→ What to do
Without the pictures, restate all of the data below word for word.

|---|

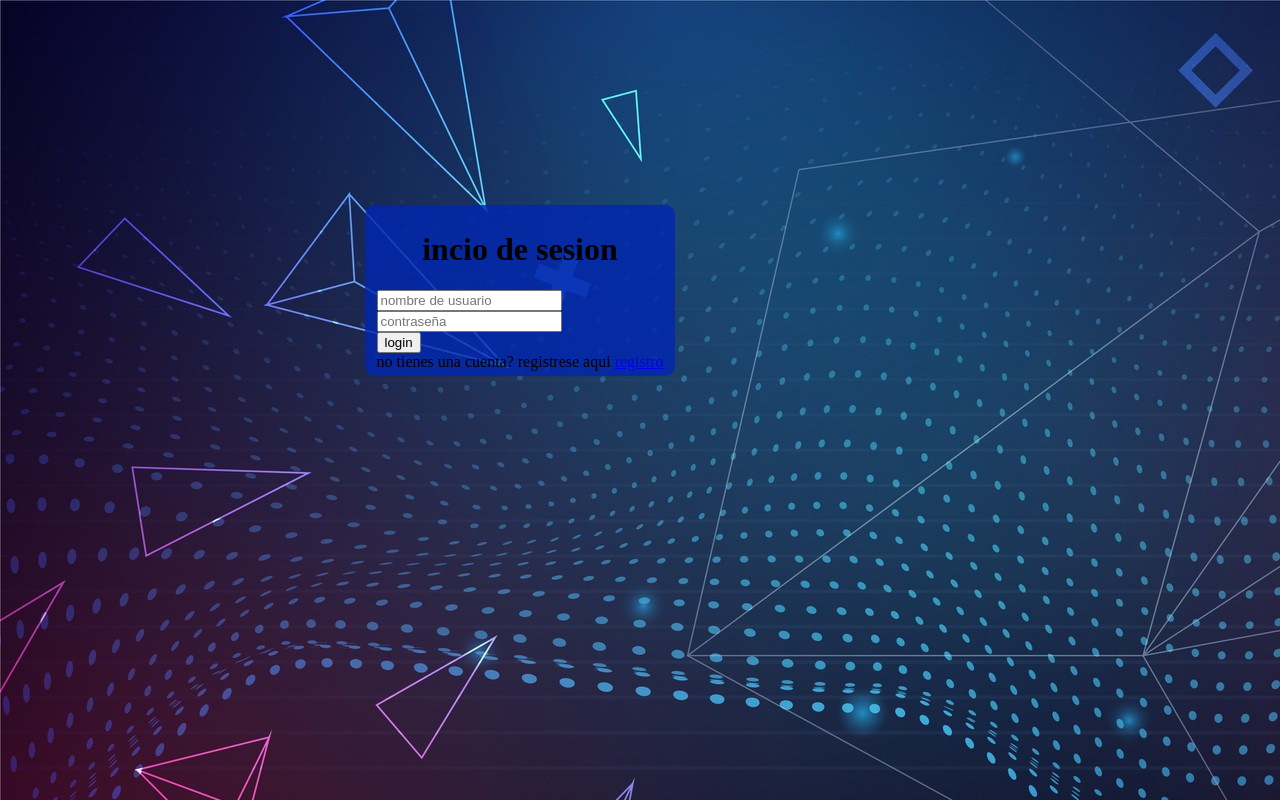
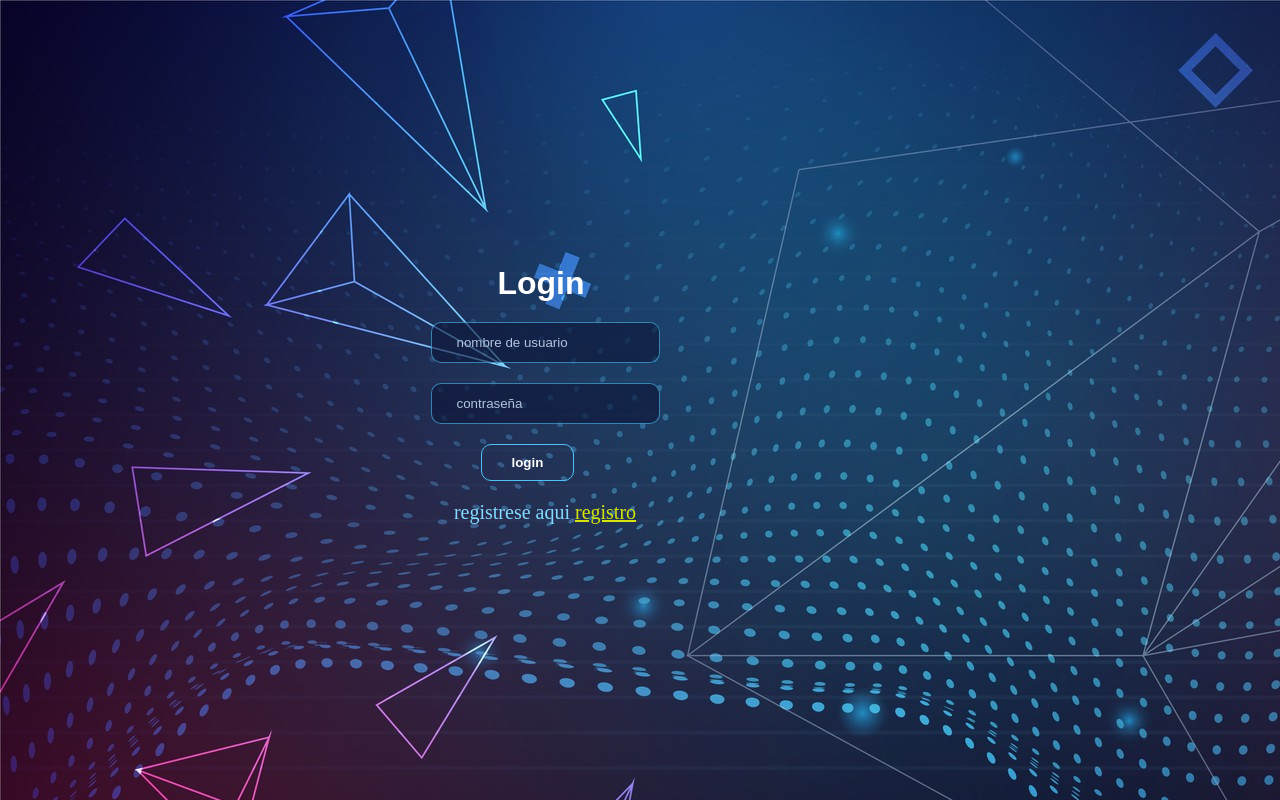
Before and after one commit to miukan/MI-Primera-Pagina-speedrunner, a plain HTML site: page login.html in a window 1280 px wide. Drawn offline with Linux system fonts and the light colour scheme.

Commit message:
commit 09: termine el login para hacer el registro

```diff
--- a/login.css
+++ b/login.css
@@ -5,18 +5,61 @@ body{
 }
 .formulario{
         position: absolute;
-    right: 600px;
+        right: 560px;
         top: 200px;
         display: flex;
         flex: 1;
         flex-direction: column;
         align-items: center;
         width: 300px;
-    background-color: rgba(0, 38, 177, 0.8);
-    padding: 5px;
+        opacity: 100%;
+        padding: 20px;
         border-radius: 10px;
         margin: 5px;
     }
-.usuario .contraseña{
+    .formulario h1{
+        color: #ffffff;
+        display: flex;
+        position: relative;
+        right: 4px;
+        flex: 1;
+        font-family:sans-serif;
+        font-size: 32px;
+        text-align: center;
+        padding: 0px;
+        margin: 40px 0 10px;
+    }
+    .formulario input{
+        position: relative;
+        right: -0px;
         border-radius: 10px;
+        padding: 12px 25px;
+        margin: 10px 0;
+        background-color: rgba(13, 21, 56, 0.6);
+        border: 1px solid rgba(79, 195, 247, 0.6);
+        color: #ffffff;
     }
+    .formulario input::placeholder {
+        color: #B0C4DE;
+    }
+    .formulario button{
+        background-color: transparent;
+        position: relative;
+        right: -50px;
+        display: flex;
+        flex: 1;
+        justify-content: center;
+        align-items: center;
+        border-radius: 10px;
+        border: 1px solid #4FC3F7;
+        padding: 10px 30px;
+        margin: 10px 0;
+        color: #ffffff;
+        font-weight: bold;
+    }
+    .registro{
+        color: #84daff;
+        font-size: 20px;
+        text-align: center;
+        margin: 20px 0 0;
+    }
--- a/login.html
+++ b/login.html
@@ -8,7 +8,7 @@
 </head>
 <body>
     <div class="formulario">
-        <h1>incio de sesion</h1>
+        <h1>Login</h1>
         <form method ="post">
             <div class="usuario">
                 <input type="text" name="username" placeholder="nombre de usuario">
@@ -19,7 +19,7 @@
             <div class="boton">
                 <button type="submit">login</button>
                 <div class="registro">
-                no tienes una cuenta? registrese aqui <a href="registro.html">registro</a>
+                registrese aqui <a href="registro.html" style="color: #d6e40b;">registro</a>
                 </div>
             </div>
         </form>
```
Also changed, not shown: registro.css (added), registro.html (added). Lines whose indentation alone changed are shown as unchanged.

|---|

→ Solution to this problem
Before and after one commit to miukan/MI-Primera-Pagina-speedrunner, a plain HTML site: page login.html in a window 1280 px wide. Drawn offline with Linux system fonts and the light colour scheme.

Commit message:
commit 09: termine el login para hacer el registro

```diff
--- a/login.css
+++ b/login.css
@@ -5,18 +5,61 @@ body{
 }
 .formulario{
         position: absolute;
-    right: 600px;
+        right: 560px;
         top: 200px;
         display: flex;
         flex: 1;
         flex-direction: column;
         align-items: center;
         width: 300px;
-    background-color: rgba(0, 38, 177, 0.8);
-    padding: 5px;
+        opacity: 100%;
+        padding: 20px;
         border-radius: 10px;
         margin: 5px;
     }
-.usuario .contraseña{
+    .formulario h1{
+        color: #ffffff;
+        display: flex;
+        position: relative;
+        right: 4px;
+        flex: 1;
+        font-family:sans-serif;
+        font-size: 32px;
+        text-align: center;
+        padding: 0px;
+        margin: 40px 0 10px;
+    }
+    .formulario input{
+        position: relative;
+        right: -0px;
         border-radius: 10px;
+        padding: 12px 25px;
+        margin: 10px 0;
+        background-color: rgba(13, 21, 56, 0.6);
+        border: 1px solid rgba(79, 195, 247, 0.6);
+        color: #ffffff;
     }
+    .formulario input::placeholder {
+        color: #B0C4DE;
+    }
+    .formulario button{
+        background-color: transparent;
+        position: relative;
+        right: -50px;
+        display: flex;
+        flex: 1;
+        justify-content: center;
+        align-items: center;
+        border-radius: 10px;
+        border: 1px solid #4FC3F7;
+        padding: 10px 30px;
+        margin: 10px 0;
+        color: #ffffff;
+        font-weight: bold;
+    }
+    .registro{
+        color: #84daff;
+        font-size: 20px;
+        text-align: center;
+        margin: 20px 0 0;
+    }
--- a/login.html
+++ b/login.html
@@ -8,7 +8,7 @@
 </head>
 <body>
     <div class="formulario">
-        <h1>incio de sesion</h1>
+        <h1>Login</h1>
         <form method ="post">
             <div class="usuario">
                 <input type="text" name="username" placeholder="nombre de usuario">
@@ -19,7 +19,7 @@
             <div class="boton">
                 <button type="submit">login</button>
                 <div class="registro">
-                no tienes una cuenta? registrese aqui <a href="registro.html">registro</a>
+                registrese aqui <a href="registro.html" style="color: #d6e40b;">registro</a>
                 </div>
             </div>
         </form>
```
Also changed, not shown: registro.css (added), registro.html (added). Lines whose indentation alone changed are shown as unchanged.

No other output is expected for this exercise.